One of the great joys of attending the National Book Critics Circle awards each March in New York City is being able to watch the surprised expressions when someone wins, and to hear the heartfelt, happy speeches.

Ada Limón won the poetry award last week for her collection, “The Carrying,” published by Minneapolis’ Milkweed Editions. When her name was called, she looked genuinely surprised — and her remarks were generous and full of heart.

“While writing may seem like a lonely venture — the introvert’s isolated stadium — we know we never write in a vacuum,” she said. “We write with all the good ghosts in our corners. I, for one, have never made anything alone, never written a single poem alone.”

Tommy Orange, who won the John Leonard Prize for best first book for his novel, “There There,” was wry and funny but also serious.

“Native American anything never gets attention,” he said. “For this all to happen is a good moment that I hope doesn’t come and go like it has in the past.”

Maureen Corrigan won the Nona Balakian Citation for Excellence in Reviewing for her book reviews for National Public Radio and the Washington Post. She talked about being drawn to writing reviews for the Village Voice years ago when she was working on a doctorate and feeling miserable at putting her words “through the de-flavorizing machine” of her university.

Her father was proud when she did her first piece for “Fresh Air,” but warned her there was no future in radio.

Most moving were remarks by the staff of the small 40-year-old Texas publisher Arte Público Press, which won the Ivan Sandrof Lifetime Achievement Award. Five people trooped happily up to the stage, and for a second I flashed to memories of the Academy Awards and wondered if each one intended to give a full speech.

But Arte Público’s plan was far more restrained and elegant.

Press director Nicolás Kanellos spoke briefly — no more than two sentences — and then stepped back from the microphone, allowing another person, and then another, to speak.

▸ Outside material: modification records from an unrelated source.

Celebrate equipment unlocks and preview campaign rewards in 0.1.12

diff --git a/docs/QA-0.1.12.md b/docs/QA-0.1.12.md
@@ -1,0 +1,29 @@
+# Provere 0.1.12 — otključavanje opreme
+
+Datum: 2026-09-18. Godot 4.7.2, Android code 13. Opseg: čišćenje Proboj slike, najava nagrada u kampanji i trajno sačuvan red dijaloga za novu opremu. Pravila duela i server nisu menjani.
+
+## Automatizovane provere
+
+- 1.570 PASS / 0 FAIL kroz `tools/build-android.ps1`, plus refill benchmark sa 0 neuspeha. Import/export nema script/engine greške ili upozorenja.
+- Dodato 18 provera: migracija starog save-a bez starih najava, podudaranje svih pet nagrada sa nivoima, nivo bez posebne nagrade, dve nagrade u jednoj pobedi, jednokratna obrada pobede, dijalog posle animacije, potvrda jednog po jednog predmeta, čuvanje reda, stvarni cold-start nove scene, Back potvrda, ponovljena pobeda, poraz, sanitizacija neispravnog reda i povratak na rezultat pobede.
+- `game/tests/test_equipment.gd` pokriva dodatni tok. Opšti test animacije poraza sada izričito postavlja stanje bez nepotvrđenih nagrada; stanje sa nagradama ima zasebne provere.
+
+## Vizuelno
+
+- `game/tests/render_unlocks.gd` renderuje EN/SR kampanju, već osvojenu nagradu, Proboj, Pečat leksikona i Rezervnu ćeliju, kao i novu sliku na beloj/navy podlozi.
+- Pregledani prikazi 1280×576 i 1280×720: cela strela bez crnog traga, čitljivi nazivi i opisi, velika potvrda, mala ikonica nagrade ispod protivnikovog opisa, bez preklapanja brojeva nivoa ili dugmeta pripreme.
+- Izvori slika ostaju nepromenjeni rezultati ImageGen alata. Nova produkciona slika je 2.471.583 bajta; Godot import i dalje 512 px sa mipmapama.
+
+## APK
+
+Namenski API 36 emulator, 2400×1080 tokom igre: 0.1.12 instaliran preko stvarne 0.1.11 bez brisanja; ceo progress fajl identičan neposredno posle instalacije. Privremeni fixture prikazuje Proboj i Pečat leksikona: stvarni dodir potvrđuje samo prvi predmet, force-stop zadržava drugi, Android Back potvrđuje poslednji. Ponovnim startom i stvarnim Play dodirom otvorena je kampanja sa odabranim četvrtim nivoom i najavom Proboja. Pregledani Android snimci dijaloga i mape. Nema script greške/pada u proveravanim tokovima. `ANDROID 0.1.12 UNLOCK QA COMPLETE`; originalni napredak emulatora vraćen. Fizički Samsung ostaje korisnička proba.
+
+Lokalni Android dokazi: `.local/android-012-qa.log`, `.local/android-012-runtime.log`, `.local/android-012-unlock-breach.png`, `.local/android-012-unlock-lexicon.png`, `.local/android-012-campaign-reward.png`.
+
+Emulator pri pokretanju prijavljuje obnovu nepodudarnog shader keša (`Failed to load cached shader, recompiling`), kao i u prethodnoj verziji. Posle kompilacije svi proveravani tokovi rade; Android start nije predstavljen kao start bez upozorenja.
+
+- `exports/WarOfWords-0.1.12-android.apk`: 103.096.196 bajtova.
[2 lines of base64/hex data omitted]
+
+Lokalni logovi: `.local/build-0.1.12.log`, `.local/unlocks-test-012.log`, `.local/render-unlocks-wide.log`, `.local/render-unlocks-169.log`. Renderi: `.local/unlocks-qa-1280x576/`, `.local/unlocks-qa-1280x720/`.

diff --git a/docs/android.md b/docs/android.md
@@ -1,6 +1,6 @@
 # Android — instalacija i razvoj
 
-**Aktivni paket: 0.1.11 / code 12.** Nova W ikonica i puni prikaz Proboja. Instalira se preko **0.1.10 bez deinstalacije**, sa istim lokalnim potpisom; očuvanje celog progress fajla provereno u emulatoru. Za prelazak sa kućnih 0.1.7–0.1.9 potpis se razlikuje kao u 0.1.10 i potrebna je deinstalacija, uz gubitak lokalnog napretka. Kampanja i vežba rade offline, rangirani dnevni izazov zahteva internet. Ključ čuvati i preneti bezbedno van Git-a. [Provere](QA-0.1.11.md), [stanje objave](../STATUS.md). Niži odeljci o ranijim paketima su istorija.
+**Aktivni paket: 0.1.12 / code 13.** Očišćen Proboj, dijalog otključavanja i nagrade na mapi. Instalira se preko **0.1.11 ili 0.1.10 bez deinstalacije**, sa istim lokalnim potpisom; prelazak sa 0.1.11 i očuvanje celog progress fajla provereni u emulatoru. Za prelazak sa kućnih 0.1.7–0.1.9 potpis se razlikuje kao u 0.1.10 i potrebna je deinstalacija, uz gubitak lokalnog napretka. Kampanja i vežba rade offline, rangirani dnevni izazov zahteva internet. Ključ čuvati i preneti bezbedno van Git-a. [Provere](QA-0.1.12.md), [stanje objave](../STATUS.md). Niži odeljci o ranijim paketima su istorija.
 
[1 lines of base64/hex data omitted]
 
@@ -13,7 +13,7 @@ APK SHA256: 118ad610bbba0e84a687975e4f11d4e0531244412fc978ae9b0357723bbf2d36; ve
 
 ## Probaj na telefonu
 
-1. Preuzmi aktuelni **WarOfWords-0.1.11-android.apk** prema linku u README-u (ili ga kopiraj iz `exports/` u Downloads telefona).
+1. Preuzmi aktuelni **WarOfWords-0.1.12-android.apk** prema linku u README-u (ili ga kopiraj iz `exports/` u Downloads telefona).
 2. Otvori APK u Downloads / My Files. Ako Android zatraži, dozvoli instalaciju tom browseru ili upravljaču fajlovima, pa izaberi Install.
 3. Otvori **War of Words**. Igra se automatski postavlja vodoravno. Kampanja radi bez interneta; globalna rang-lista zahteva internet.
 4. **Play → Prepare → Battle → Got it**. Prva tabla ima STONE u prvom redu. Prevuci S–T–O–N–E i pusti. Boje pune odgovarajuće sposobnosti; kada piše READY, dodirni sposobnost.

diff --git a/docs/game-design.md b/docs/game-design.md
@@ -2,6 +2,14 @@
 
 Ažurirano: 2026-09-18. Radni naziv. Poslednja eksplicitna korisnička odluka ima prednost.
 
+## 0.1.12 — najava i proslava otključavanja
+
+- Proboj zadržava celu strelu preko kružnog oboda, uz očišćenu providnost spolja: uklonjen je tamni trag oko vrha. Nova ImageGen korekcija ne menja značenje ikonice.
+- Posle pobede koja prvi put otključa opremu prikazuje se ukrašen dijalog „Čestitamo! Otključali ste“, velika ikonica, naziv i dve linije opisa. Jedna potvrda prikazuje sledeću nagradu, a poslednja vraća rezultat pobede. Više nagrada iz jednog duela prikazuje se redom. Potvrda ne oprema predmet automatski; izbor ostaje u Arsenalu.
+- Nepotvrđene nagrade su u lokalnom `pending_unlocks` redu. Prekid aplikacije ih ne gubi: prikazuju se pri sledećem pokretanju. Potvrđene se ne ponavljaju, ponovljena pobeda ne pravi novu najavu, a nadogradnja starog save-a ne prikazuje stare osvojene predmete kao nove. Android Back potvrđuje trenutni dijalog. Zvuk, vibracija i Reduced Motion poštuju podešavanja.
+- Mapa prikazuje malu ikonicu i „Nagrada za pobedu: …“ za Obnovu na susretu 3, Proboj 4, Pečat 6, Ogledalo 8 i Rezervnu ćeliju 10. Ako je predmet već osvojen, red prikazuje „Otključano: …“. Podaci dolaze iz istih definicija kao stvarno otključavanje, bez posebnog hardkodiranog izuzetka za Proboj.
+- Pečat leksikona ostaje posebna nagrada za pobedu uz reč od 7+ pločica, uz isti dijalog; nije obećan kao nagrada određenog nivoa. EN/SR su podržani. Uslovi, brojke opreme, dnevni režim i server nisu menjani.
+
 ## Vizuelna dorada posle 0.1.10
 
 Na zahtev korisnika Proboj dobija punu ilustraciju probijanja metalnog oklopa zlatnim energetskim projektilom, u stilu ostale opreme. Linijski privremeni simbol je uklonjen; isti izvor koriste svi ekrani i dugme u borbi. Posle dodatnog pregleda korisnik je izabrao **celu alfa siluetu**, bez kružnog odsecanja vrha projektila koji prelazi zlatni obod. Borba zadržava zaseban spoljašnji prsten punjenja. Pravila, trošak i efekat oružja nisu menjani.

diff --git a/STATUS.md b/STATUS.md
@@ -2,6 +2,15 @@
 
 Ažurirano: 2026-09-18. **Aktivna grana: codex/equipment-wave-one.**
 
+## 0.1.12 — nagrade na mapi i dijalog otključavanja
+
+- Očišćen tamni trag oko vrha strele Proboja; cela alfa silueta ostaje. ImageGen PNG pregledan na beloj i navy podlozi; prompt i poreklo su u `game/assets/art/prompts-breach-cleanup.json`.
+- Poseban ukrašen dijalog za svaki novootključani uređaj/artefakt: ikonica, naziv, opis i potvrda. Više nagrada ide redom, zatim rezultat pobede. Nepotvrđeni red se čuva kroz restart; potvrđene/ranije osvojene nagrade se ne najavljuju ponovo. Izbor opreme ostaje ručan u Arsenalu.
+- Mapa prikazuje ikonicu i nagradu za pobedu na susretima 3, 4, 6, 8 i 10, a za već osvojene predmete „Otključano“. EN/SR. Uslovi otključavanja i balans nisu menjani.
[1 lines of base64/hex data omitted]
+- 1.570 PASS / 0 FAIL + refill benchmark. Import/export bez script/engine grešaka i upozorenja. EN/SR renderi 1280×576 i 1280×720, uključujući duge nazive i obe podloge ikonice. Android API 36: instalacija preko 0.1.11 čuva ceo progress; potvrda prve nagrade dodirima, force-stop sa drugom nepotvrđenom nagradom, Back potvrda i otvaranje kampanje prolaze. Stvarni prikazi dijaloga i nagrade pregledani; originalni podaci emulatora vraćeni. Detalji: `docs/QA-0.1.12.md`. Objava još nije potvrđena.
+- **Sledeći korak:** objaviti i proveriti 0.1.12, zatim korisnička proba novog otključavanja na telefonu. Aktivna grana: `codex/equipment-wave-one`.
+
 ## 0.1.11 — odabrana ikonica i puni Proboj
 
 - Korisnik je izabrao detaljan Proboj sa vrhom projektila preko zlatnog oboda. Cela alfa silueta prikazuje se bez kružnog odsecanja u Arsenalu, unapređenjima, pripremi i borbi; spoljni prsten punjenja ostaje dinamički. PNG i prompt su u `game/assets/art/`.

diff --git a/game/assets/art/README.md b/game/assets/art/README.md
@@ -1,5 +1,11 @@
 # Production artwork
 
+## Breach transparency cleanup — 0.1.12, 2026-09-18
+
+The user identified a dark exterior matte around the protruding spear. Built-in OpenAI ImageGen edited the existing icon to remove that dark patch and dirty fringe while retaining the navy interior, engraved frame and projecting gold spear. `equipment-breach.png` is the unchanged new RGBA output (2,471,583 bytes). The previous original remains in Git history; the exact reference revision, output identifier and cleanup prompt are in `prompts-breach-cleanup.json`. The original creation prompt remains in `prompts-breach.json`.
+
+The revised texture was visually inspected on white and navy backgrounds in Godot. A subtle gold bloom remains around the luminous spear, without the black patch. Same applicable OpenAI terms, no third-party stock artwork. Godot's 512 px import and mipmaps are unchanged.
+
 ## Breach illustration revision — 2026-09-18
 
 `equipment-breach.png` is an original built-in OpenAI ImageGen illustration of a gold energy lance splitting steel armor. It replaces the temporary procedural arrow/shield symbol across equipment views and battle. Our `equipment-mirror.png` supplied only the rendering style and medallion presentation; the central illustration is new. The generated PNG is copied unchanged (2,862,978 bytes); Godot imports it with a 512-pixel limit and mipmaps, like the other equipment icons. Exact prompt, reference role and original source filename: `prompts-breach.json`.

Each of the five people read one short paragraph of one gracious speech.

They spoke about the anonymity of being writers of color, of trying to bring books by Hispanic authors to a wider audience.

“We are the people selling the morning newspaper, but never appearing in it, the men and women washing dishes and waiting tables, but never savoring the meals; we are among the crowds on city sidewalks who individually remain invisible, never thought of as writers and artists,” they said.

“No matter how well we spoke and wrote the King’s English … our books remained foreign to the mainstream press and, with a few notable exceptions, outside the scope of national awards. Now, thanks to your magnanimity, we will become more visible, recognizable as part of this grand cultural venture that is the creation and publication of books. Muchísimas gracias.”

They walked off the stage, but Kanellos dashed back to grab the glass trophy from the podium. He shook it over his head triumphantly as he hurried off.

Other winners of the National Book Critics Circle awards:

Autobiography, Nora Krug, “Belonging.” Biography, Christopher Bonanos, “Flash: The Making of Weegee the Famous.” Criticism, Zadie Smith, “Feel Free.” Fiction: Anna Burns, “Milkweed,” published by Minneapolis’ Graywolf Press. Nonfiction: “Directorate S,” by Steve Coll. Watch the event at www.bookcritics.org.

 Laurie Hertzel is the Star Tribune’s senior editor for books and president of the NBCC board. On Twitter: @StribBooks. On Facebook: facebook.com/startribunebooks.